- **ASSIGNMENT**
Copy every line in the records below that contains the word "container".

++++ GIVEN INFORMATION

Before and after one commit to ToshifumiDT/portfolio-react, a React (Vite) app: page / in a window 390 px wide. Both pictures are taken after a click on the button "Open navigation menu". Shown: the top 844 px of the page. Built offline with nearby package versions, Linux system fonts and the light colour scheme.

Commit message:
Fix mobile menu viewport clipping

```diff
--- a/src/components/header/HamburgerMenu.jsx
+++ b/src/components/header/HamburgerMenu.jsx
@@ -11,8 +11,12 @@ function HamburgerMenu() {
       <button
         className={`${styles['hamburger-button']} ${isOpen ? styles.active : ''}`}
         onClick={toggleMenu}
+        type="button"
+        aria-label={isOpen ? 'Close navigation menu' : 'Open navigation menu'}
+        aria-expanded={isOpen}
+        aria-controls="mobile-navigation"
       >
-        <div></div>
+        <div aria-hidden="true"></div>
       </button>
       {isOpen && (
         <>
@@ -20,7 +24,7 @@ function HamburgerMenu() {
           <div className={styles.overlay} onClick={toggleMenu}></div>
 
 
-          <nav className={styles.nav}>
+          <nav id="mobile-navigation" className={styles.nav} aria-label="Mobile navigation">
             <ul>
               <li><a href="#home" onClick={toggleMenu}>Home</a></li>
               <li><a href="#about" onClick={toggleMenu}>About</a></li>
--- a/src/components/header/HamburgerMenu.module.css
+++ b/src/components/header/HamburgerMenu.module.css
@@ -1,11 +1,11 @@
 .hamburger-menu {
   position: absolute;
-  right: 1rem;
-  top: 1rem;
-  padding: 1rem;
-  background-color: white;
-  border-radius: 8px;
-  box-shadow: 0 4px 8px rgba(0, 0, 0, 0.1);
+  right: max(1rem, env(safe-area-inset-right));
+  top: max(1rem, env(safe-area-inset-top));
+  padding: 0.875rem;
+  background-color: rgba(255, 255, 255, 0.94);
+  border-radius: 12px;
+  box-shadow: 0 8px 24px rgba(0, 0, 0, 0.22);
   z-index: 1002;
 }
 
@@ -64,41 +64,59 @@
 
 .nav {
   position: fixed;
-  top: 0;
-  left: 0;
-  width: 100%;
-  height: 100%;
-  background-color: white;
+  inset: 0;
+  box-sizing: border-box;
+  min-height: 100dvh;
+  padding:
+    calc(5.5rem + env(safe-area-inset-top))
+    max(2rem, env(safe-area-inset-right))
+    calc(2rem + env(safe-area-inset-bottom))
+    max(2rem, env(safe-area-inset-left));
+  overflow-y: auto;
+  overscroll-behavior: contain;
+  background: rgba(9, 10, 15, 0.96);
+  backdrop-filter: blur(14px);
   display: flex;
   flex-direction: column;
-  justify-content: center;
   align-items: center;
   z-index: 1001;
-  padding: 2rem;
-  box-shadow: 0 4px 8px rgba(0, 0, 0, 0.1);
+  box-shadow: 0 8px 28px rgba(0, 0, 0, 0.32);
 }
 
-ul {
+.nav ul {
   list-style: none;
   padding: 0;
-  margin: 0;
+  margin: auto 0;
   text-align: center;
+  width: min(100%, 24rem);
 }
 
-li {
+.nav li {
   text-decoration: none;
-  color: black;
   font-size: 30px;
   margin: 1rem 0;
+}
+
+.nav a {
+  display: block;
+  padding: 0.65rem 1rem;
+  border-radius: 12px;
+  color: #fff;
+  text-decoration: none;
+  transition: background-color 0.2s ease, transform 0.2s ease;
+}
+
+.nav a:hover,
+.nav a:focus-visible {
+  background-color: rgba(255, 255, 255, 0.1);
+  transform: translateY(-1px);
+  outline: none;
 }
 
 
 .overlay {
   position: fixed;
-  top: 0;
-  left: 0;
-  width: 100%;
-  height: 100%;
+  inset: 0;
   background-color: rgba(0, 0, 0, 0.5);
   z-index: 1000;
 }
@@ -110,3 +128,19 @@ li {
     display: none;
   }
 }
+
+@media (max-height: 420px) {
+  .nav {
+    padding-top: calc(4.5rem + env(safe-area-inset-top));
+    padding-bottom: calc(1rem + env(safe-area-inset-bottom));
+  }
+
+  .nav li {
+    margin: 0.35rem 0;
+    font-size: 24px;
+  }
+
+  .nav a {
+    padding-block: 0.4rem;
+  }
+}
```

++++++++
++++ GIVEN INFORMATION

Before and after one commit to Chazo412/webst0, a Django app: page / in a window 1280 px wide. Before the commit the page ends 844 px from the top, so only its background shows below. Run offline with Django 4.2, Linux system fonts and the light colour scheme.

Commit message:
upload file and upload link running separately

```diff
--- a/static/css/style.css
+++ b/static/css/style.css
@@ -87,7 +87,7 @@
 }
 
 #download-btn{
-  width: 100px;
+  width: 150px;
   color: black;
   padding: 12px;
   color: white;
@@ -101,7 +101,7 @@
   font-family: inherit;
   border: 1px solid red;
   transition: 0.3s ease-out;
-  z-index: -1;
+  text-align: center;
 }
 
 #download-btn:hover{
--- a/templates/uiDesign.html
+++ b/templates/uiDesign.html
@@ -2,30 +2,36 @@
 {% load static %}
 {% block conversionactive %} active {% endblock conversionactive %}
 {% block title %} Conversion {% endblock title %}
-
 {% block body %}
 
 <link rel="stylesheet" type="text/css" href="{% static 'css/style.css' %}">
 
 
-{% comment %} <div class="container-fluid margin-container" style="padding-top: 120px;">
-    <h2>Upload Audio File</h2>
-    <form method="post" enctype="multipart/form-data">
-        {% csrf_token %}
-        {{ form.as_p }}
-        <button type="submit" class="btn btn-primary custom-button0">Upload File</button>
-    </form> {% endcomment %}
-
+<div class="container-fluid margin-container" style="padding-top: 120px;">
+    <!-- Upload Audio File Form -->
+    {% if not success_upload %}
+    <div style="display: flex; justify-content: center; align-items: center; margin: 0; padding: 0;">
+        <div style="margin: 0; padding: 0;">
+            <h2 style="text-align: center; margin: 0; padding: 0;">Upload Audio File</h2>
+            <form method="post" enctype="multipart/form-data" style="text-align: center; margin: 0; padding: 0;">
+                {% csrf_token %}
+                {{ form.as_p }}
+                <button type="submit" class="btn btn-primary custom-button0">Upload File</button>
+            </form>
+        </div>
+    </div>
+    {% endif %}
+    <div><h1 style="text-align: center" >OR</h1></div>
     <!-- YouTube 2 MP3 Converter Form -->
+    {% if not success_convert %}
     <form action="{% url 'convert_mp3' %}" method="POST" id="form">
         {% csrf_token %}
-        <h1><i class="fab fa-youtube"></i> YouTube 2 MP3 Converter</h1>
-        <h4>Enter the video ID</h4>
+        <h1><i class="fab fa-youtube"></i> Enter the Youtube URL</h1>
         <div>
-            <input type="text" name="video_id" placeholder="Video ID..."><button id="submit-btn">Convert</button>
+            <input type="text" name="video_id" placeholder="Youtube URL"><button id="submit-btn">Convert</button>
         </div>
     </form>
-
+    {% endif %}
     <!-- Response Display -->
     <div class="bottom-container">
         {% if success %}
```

++++++++
++++ GIVEN INFORMATION

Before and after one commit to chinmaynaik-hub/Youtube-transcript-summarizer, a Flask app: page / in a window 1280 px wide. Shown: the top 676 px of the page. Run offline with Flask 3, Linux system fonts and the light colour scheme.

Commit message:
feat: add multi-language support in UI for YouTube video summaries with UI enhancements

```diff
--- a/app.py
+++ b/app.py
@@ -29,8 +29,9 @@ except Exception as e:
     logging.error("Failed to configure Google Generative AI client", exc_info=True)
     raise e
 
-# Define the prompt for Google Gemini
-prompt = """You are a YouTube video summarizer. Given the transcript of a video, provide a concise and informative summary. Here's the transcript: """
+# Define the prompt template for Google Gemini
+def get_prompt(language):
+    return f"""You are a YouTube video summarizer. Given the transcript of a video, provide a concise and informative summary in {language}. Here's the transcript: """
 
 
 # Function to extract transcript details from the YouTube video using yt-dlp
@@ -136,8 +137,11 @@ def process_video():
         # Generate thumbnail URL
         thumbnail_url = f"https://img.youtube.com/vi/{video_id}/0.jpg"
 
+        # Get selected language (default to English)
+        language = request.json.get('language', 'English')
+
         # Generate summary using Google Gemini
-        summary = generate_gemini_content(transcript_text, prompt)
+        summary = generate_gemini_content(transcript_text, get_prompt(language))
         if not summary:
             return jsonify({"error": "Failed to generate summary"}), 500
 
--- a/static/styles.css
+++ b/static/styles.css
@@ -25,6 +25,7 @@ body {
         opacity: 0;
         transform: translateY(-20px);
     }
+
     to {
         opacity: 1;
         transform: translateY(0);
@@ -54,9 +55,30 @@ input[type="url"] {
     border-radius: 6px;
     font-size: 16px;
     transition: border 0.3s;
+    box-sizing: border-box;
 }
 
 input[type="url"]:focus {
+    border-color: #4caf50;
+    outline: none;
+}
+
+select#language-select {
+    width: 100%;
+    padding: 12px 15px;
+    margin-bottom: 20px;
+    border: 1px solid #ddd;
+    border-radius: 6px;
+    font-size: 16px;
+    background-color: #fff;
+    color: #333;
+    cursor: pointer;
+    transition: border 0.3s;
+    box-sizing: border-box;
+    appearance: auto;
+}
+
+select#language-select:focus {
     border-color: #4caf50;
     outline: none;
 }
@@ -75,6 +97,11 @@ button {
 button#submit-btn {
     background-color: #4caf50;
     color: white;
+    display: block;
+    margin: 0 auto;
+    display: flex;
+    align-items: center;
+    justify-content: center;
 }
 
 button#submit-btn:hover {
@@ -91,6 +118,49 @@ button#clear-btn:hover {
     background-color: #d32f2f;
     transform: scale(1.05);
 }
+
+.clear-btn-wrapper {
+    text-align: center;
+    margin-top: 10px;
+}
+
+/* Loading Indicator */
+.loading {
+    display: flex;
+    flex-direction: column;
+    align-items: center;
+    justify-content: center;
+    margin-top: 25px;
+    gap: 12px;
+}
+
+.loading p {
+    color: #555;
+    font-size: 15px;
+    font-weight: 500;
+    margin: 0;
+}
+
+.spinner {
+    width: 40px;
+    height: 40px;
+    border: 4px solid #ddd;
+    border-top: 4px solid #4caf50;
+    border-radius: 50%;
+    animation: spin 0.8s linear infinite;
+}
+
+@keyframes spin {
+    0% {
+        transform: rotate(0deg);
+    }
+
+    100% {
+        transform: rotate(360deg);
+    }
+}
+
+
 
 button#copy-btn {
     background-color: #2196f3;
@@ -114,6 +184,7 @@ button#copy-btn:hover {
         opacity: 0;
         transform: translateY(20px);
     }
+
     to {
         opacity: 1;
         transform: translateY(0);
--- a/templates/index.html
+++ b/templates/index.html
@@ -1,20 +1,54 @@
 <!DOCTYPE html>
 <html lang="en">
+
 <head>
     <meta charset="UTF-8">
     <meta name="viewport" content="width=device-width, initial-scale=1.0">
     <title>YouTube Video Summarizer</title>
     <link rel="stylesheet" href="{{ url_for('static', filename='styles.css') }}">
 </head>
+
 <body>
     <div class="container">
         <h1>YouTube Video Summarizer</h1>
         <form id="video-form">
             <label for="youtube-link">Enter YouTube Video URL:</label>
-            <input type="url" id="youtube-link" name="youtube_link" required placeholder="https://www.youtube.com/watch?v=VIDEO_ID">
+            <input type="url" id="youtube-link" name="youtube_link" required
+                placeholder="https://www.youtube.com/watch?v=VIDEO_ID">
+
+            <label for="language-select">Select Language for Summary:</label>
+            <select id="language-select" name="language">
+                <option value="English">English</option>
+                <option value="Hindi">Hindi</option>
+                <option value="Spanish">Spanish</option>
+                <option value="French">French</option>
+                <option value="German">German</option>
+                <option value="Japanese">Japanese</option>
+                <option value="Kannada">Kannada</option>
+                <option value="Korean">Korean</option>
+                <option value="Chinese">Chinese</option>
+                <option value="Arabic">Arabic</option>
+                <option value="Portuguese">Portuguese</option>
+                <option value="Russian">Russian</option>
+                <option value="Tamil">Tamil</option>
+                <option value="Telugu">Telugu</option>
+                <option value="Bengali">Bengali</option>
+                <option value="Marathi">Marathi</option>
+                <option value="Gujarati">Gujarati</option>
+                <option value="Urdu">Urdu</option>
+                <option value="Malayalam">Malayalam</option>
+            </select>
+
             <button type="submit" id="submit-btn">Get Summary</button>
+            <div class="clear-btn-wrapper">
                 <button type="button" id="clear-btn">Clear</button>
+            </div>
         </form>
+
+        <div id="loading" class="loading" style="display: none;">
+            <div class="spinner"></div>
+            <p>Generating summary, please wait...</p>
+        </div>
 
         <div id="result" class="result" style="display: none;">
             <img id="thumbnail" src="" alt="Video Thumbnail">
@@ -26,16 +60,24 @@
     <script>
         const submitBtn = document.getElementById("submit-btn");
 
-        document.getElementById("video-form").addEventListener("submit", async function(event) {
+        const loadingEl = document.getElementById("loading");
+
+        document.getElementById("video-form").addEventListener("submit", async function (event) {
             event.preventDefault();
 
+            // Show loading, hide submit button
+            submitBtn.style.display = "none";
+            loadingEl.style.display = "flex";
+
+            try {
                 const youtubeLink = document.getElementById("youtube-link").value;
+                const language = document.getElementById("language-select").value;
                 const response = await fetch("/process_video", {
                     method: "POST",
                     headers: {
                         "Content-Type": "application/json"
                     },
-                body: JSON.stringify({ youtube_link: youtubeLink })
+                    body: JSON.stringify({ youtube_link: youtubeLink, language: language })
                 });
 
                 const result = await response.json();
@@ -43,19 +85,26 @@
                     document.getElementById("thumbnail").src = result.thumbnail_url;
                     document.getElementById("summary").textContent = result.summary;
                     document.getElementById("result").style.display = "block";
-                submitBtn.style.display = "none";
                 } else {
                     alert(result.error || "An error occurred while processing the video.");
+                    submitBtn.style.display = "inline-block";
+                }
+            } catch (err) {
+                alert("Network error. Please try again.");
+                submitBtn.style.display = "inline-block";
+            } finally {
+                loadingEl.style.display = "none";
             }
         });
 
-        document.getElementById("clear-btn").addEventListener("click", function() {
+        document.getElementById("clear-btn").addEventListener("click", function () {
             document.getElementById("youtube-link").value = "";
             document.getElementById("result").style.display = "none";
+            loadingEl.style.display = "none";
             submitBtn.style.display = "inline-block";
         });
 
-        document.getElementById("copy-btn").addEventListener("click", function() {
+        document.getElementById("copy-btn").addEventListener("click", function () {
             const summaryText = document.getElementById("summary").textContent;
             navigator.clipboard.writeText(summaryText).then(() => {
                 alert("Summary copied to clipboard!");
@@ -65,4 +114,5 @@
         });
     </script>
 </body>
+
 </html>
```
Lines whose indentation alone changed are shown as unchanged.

++++++++

- **THE ANSWER**
-{% comment %} <div class="container-fluid margin-container" style="padding-top: 120px;">
+<div class="container-fluid margin-container" style="padding-top: 120px;">
     <div class="bottom-container">
     <div class="container">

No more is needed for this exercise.